Best source: Financial Times (subscription required)
See also: 
Business Times


Norwegian wealth fund manager focuses on corporate governance after Covid-19

Carine Smith Ihenacho, chief corporate governance officer at Norges Bank Investment Management, says Norway’s sovereign wealth fund will increase its focus on corporate governance and board diversity as the 9,000 companies in which it invests embark on recovery processes after the Covid-19 pandemic. Although most of the investment manager’s staff are working from home, it has voted on more than 45,000 shareholder resolutions so far this year and opened a dialogue with companies on ESG issues and boards' long-term strategies.

Best source: Financial Times (subscription required)


UK business group establishes corporate governance panel

The Institute of Directors has created a panel of executives to review corporate governance and work toward raising standards at UK listed companies. The group will include former Lloyd’s of London CEO Inga Beale and BlackRock’s stewardship head Amra Balic. The group will focus on issues including sustainability, emerging technology and stakeholder-orientated governance.

Best source: Financial Times (subscription required)


Commerzbank rejects Cerberus demand for board seats

The chairman of Germany’s Commerzbank, Stefan Schmittmann, has rejected the demand of US private equity firm Cerberus Capital Management for two supervisory board seats and a consulting mandate for its subsidiary Cerberus Operations Advisory Company. At present, Commerzbank sees no basis for changing the composition of the board, Schmittmann says, responding to Cerberus's criticism that the bank has lost direction.

Best source: Handelsblatt (subscription required, in German)

See also: Frankfurter Allgemeine Zeitung (subscription required, in German)

See also: Reuters


Zurich prosecutors open preliminary enquiry targeting former and current Julius Bär employees

Zurich prosecutors have started a preliminary enquiry involving former Julius Bär CEO Boris Collardi and several current and former employees of the private bank to determine whether there are any indications of misconduct and grounds to open criminal proceedings. The prosecutors have declined to provide details except that they are evaluating an anonymous tip received in February. Last week regulator Finma announced it was investigating whether the bank had followed anti-money laundering rules in its relationship with a former Argentine client. The regulator is already examining the actions of Julius Bär employees over poor AML controls in the bank's dealings with Venezuelan state oil firm PDVSA and leading figures of football governing body FIFA.

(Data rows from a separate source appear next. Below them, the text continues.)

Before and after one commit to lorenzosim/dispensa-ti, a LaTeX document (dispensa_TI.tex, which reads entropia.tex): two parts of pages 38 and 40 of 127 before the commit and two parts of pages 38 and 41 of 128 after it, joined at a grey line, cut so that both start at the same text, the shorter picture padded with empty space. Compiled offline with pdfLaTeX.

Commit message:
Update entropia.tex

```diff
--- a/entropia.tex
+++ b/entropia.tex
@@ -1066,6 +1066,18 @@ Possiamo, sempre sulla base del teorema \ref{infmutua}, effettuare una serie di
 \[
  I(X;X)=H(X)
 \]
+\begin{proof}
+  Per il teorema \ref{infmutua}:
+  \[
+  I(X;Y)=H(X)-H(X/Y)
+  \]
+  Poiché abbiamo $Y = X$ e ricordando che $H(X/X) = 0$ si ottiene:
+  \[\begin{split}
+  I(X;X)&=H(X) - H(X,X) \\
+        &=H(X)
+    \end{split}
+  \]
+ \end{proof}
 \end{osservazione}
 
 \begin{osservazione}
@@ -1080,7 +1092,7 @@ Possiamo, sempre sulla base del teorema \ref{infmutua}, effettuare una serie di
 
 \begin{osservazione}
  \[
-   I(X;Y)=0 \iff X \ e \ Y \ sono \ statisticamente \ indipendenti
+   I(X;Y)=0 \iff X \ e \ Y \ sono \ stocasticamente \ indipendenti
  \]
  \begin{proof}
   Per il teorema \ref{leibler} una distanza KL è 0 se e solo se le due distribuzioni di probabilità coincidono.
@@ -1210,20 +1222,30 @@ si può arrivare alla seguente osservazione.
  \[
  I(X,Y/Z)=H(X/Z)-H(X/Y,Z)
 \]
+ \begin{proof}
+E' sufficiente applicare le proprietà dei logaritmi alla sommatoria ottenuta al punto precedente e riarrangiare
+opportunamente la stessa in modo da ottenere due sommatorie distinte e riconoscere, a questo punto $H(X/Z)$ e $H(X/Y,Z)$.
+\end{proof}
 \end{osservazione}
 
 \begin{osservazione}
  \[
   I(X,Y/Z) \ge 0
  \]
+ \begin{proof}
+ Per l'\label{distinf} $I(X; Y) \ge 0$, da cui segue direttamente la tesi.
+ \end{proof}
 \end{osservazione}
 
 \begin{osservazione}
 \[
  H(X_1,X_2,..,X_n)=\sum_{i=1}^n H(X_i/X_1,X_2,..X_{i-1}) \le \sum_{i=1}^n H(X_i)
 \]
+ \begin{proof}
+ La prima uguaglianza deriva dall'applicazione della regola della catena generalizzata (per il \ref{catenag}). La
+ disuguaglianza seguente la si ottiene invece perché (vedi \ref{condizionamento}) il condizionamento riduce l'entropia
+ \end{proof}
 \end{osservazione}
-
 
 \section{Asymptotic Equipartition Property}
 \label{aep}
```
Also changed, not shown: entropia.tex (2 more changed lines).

Best source: Bloomberg

See also: Le Temps (in French, subscription required)


KPMG to review corporate governance for UK supermarket chain

KPMG has been appointed by Wm Morrison, the UK’s fourth largest supermarket chain, to review its corporate governance, board processes and policies. Morrisons' corporate compliance and responsibility committee chairman, Neil Davidson, and remuneration committee chairman Tony van Kralingen resigned in March without explaining their reasons. One-third of the company's shareholders voted against the executive remuneration policy proposals at the group's AGM earlier this month.

Best source: Bloomberg (subscription required)